- TASK TO COMPLETE:
Below are entries to examine: work out how many lines contain the word "html", and give only that number.

Stored items from a collection

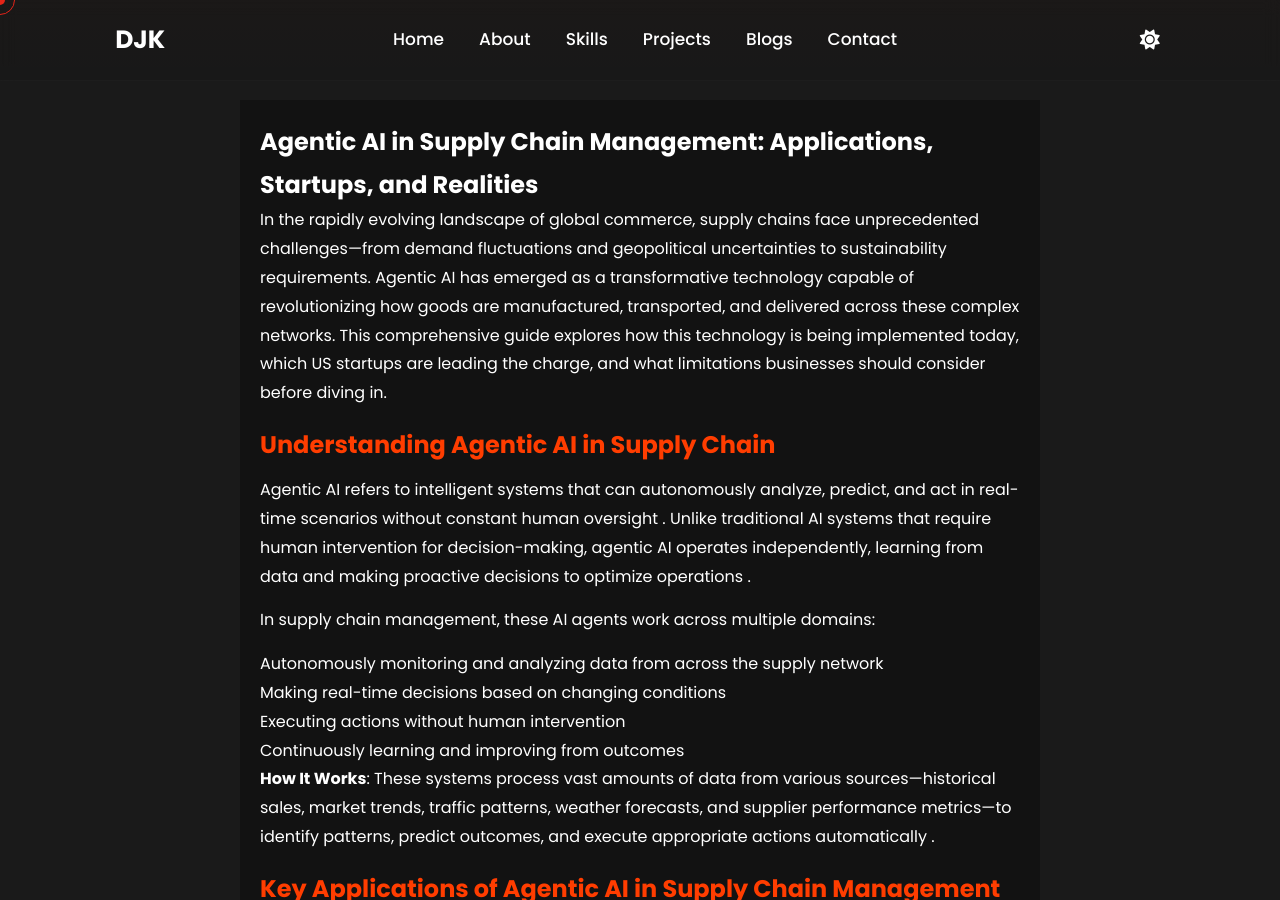
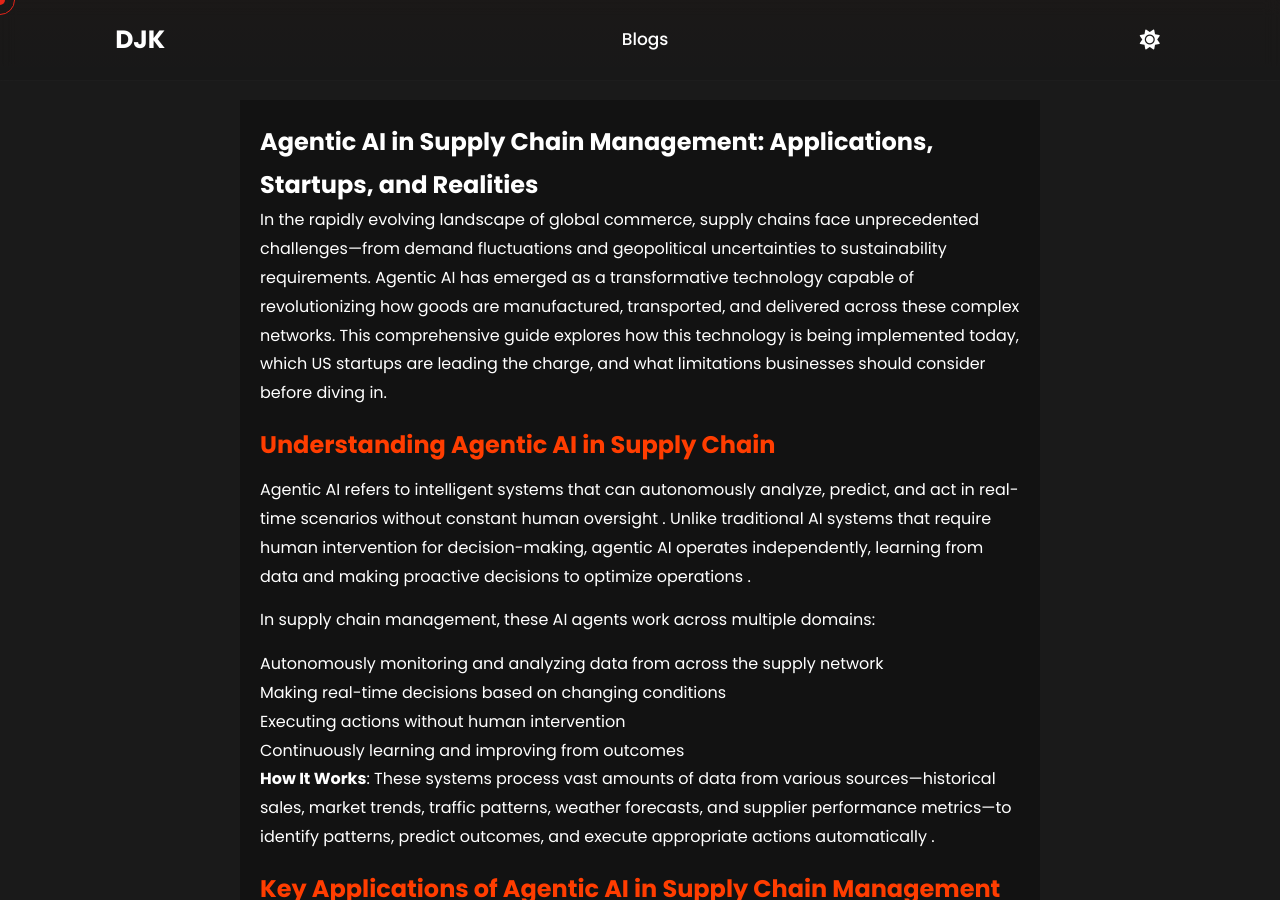
Before and after one commit to Dylan-Kakkanad/Dylan-Kakkanad.github.io, a Jekyll site: the page built from _posts/2025-01-25-agentic-ai-supply-chain.md, in a window 1280 px wide and 900 px high. Built offline with Jekyll 4.4.1, drawn with Linux system fonts in a browser that asks for light colours.

Commit message:
Update default.html

```diff
--- a/_layouts/default.html
+++ b/_layouts/default.html
@@ -30,12 +30,16 @@
         </div>
         <nav>
             <ul>
+                {% if page.layout != 'post' %}
                 <li><a href="/#home" class="nav-link">Home</a></li>
                 <li><a href="/#about" class="nav-link">About</a></li>
                 <li><a href="/#skills" class="nav-link">Skills</a></li>
                 <li><a href="/#projects" class="nav-link">Projects</a></li>
+                {% endif %}
                 <li><a href="/blog" class="nav-link">Blogs</a></li> <!-- Keep this as /blog -->
+                {% if page.layout != 'post' %}
                 <li><a href="/#contact" class="nav-link">Contact</a></li>
+                {% endif %}
             </ul>
         </nav>
         <div class="menu-toggle">
```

- OUTPUT OF THE EXERCISE:
3